*** Begin section ***

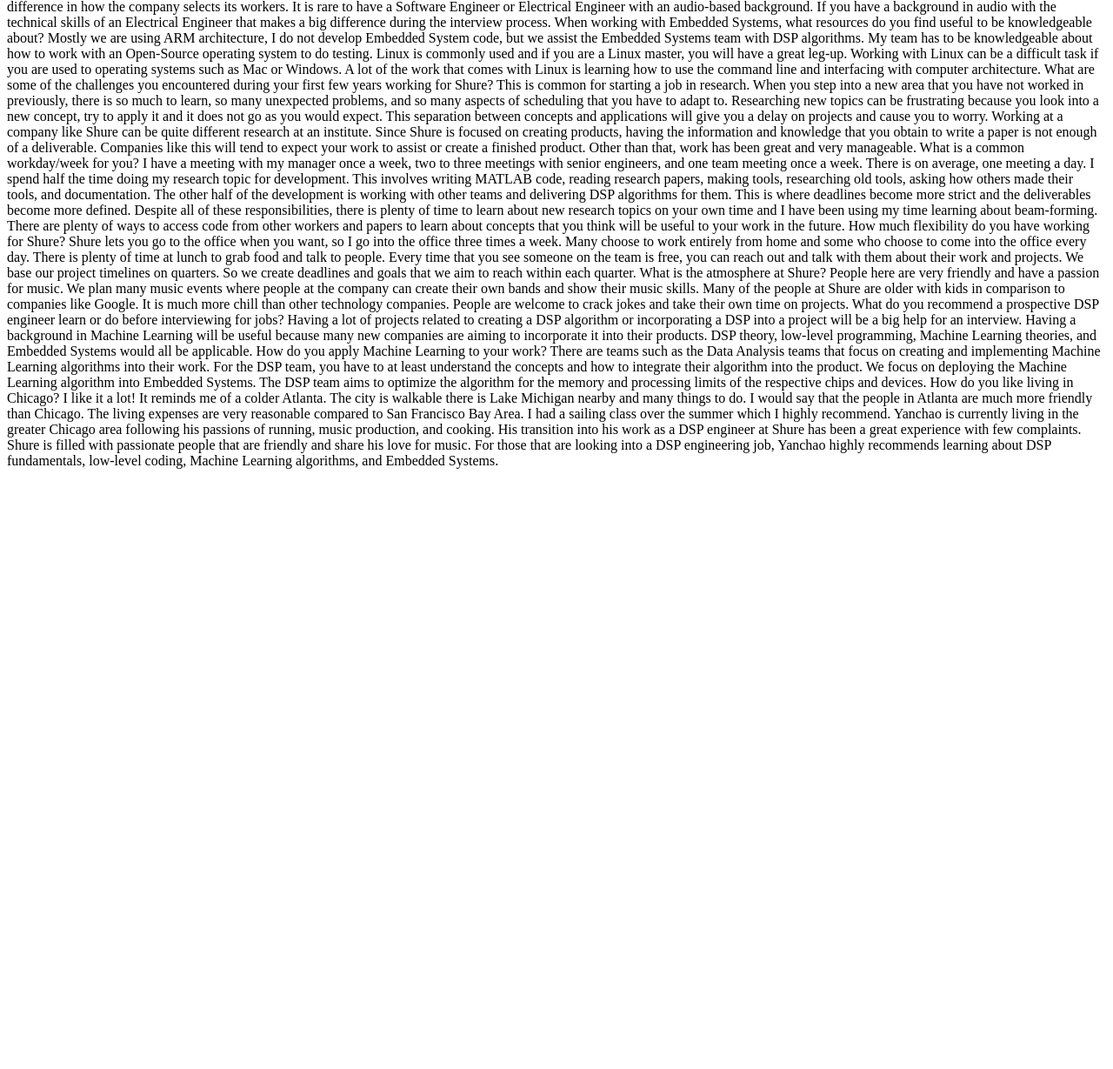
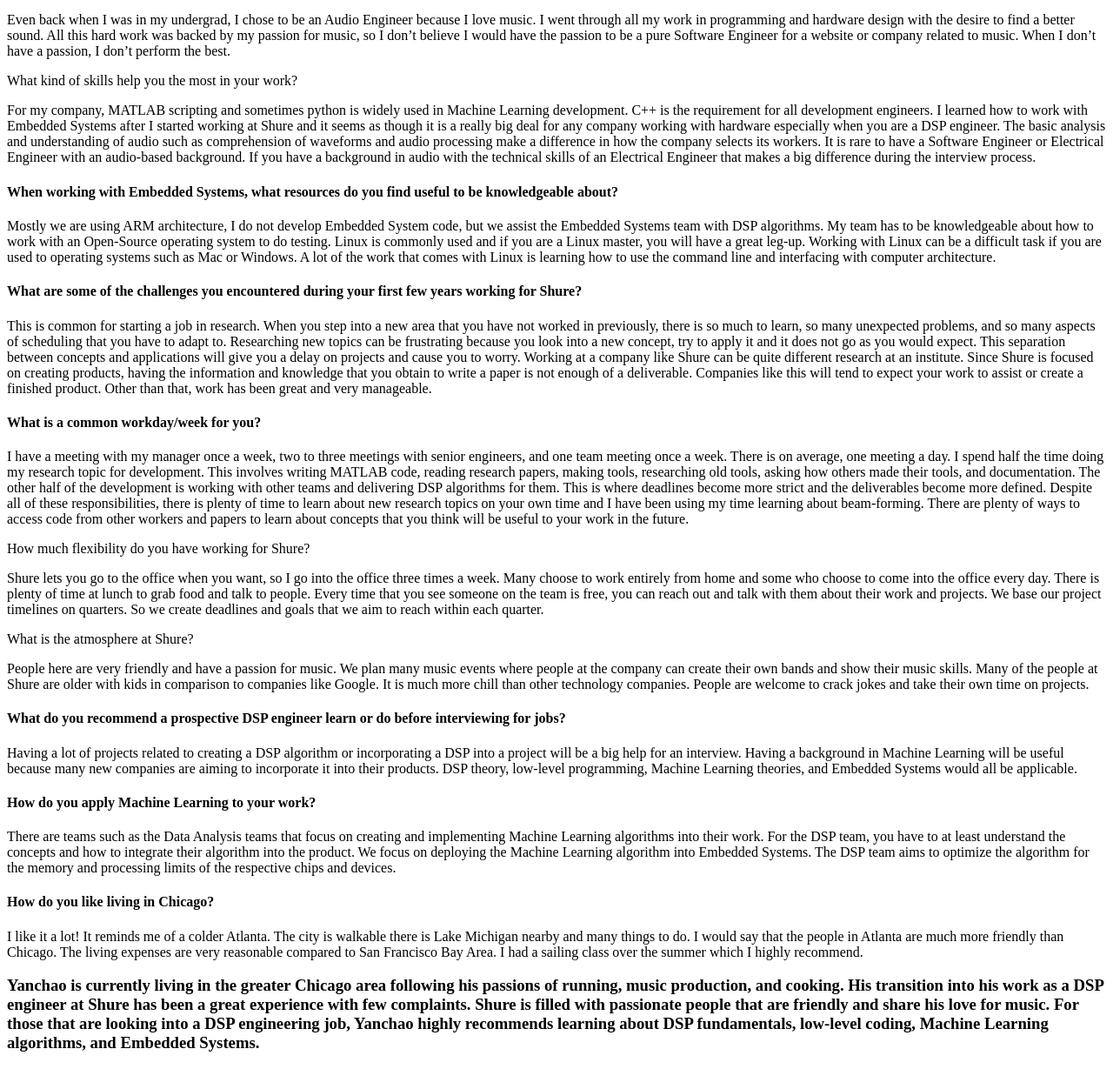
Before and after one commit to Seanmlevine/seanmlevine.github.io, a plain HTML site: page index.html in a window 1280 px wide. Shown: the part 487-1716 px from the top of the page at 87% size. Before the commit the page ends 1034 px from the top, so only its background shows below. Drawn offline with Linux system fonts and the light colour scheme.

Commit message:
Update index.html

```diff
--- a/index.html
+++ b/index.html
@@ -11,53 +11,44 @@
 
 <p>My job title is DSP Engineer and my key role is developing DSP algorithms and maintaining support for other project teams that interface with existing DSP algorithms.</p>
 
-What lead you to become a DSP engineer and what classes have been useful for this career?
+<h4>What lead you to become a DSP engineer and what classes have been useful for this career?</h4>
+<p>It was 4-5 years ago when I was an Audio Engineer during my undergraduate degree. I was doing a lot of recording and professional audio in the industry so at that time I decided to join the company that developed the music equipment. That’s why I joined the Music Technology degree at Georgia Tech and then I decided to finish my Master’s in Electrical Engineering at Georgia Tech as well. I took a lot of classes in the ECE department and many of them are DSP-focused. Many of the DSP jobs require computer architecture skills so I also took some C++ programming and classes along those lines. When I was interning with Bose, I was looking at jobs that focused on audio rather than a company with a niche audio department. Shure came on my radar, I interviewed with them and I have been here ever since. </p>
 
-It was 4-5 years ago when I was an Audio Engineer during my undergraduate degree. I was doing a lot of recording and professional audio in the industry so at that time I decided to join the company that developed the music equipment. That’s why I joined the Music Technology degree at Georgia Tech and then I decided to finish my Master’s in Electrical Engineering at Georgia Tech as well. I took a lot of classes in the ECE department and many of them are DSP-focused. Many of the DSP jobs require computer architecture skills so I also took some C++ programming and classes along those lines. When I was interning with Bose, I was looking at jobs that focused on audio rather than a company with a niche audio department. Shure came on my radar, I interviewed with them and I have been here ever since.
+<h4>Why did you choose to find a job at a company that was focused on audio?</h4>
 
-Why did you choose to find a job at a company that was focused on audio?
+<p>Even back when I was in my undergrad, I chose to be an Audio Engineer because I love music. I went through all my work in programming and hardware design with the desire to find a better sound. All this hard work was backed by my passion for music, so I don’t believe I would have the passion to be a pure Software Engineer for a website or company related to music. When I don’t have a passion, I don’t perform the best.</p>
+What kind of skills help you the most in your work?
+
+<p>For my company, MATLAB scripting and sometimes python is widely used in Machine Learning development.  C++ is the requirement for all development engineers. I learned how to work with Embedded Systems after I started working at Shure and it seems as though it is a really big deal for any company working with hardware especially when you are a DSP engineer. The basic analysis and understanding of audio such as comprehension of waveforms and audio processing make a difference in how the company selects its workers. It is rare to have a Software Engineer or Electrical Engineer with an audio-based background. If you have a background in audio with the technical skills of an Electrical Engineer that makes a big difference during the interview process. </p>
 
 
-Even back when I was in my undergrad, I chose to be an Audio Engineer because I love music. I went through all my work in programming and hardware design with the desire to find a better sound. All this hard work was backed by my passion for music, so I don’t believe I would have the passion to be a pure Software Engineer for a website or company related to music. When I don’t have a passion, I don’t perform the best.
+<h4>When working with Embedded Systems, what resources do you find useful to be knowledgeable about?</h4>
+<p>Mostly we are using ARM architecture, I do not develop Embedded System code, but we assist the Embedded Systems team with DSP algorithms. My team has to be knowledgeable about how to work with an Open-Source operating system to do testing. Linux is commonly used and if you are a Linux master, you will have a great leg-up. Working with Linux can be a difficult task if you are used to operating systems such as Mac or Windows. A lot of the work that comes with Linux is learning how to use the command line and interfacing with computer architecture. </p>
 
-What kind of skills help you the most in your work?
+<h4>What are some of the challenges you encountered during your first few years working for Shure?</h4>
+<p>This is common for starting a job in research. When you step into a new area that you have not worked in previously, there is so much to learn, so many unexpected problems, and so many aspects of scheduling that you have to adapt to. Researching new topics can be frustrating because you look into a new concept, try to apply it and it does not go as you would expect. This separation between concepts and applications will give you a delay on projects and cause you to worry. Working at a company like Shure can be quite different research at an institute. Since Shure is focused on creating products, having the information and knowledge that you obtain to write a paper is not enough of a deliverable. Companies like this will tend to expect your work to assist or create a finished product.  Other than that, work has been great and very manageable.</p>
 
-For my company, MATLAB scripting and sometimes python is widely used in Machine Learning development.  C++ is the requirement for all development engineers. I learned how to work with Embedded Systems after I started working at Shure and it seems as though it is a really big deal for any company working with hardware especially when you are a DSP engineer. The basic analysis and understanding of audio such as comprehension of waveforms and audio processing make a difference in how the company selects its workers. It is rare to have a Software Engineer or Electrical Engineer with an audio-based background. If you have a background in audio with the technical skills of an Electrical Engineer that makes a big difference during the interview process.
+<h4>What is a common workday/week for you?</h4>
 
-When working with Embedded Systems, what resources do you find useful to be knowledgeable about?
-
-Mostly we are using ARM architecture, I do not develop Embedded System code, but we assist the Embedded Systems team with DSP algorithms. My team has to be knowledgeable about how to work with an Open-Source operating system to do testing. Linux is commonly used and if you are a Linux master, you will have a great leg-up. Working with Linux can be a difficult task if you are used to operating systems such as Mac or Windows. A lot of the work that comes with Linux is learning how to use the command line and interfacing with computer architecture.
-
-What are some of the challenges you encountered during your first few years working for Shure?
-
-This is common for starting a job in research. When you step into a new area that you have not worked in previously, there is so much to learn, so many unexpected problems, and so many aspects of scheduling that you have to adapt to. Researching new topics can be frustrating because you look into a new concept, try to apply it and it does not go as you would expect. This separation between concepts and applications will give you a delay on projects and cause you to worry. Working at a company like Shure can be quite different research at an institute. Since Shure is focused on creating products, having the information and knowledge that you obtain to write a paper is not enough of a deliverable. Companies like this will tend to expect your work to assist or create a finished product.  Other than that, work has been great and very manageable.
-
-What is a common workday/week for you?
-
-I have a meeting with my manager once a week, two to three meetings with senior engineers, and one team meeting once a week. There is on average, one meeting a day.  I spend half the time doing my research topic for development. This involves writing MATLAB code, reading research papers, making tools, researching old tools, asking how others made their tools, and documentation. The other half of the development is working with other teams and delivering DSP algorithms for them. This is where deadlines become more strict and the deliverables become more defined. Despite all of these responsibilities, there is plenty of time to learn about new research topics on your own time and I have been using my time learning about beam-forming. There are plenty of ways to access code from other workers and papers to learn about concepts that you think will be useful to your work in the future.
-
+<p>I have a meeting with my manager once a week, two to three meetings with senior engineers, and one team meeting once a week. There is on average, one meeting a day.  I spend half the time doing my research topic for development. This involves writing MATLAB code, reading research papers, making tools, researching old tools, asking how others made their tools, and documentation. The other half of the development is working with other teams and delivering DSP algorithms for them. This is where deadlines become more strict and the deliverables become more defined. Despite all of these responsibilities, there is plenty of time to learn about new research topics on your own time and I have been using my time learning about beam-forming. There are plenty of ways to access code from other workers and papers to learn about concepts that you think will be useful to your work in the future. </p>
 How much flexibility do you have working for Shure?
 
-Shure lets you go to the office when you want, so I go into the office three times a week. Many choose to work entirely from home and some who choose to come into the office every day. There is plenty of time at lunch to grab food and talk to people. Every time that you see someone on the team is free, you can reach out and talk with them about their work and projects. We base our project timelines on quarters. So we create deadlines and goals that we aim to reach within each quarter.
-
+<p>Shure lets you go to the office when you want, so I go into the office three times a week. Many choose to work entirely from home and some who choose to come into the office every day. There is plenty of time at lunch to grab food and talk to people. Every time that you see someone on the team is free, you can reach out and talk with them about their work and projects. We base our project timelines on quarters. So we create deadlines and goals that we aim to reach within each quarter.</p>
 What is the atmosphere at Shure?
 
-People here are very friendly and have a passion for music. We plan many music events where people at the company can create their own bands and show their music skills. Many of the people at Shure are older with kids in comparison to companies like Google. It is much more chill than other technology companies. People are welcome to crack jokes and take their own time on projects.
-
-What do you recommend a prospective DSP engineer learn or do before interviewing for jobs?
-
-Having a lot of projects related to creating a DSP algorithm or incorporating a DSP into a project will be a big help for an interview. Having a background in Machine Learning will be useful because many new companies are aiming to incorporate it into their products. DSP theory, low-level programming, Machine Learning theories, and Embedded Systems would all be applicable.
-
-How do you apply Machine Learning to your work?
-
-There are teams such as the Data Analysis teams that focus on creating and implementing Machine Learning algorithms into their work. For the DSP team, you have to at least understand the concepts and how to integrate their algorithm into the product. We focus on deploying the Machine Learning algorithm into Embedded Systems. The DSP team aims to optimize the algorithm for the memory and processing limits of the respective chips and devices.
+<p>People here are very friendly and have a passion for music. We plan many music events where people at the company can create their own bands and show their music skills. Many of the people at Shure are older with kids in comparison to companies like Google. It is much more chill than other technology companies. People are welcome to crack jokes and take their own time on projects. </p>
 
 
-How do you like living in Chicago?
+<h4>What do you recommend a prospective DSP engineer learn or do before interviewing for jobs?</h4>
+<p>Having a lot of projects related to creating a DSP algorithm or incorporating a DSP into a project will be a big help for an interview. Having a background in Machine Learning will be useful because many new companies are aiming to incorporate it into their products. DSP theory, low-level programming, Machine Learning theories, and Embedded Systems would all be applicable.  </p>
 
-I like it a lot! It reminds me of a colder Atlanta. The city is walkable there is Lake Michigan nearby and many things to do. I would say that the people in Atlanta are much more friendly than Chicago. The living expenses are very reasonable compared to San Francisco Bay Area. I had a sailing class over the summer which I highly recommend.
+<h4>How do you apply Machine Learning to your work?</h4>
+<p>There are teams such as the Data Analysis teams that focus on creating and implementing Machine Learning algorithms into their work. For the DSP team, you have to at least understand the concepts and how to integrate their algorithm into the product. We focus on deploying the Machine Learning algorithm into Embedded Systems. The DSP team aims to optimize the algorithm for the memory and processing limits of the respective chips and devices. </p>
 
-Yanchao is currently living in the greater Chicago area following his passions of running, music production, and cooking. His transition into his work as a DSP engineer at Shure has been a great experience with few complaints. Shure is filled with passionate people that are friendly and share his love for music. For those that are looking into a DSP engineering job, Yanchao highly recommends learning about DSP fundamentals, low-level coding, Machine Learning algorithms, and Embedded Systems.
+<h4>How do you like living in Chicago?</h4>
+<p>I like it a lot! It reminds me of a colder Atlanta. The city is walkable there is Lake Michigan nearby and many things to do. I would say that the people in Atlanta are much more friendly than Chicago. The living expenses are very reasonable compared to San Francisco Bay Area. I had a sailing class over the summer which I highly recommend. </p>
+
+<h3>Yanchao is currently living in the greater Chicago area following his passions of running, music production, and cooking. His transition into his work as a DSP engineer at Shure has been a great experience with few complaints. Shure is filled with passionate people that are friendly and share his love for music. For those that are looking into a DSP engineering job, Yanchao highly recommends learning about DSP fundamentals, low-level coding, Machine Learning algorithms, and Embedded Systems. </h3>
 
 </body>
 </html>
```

*** End section ***

▸ **Problem to solve**:
Among the records above, find the lines that contain "lead" and copy every one.

▸ **Solution below**:
-What lead you to become a DSP engineer and what classes have been useful for this career?
+<h4>What lead you to become a DSP engineer and what classes have been useful for this career?</h4>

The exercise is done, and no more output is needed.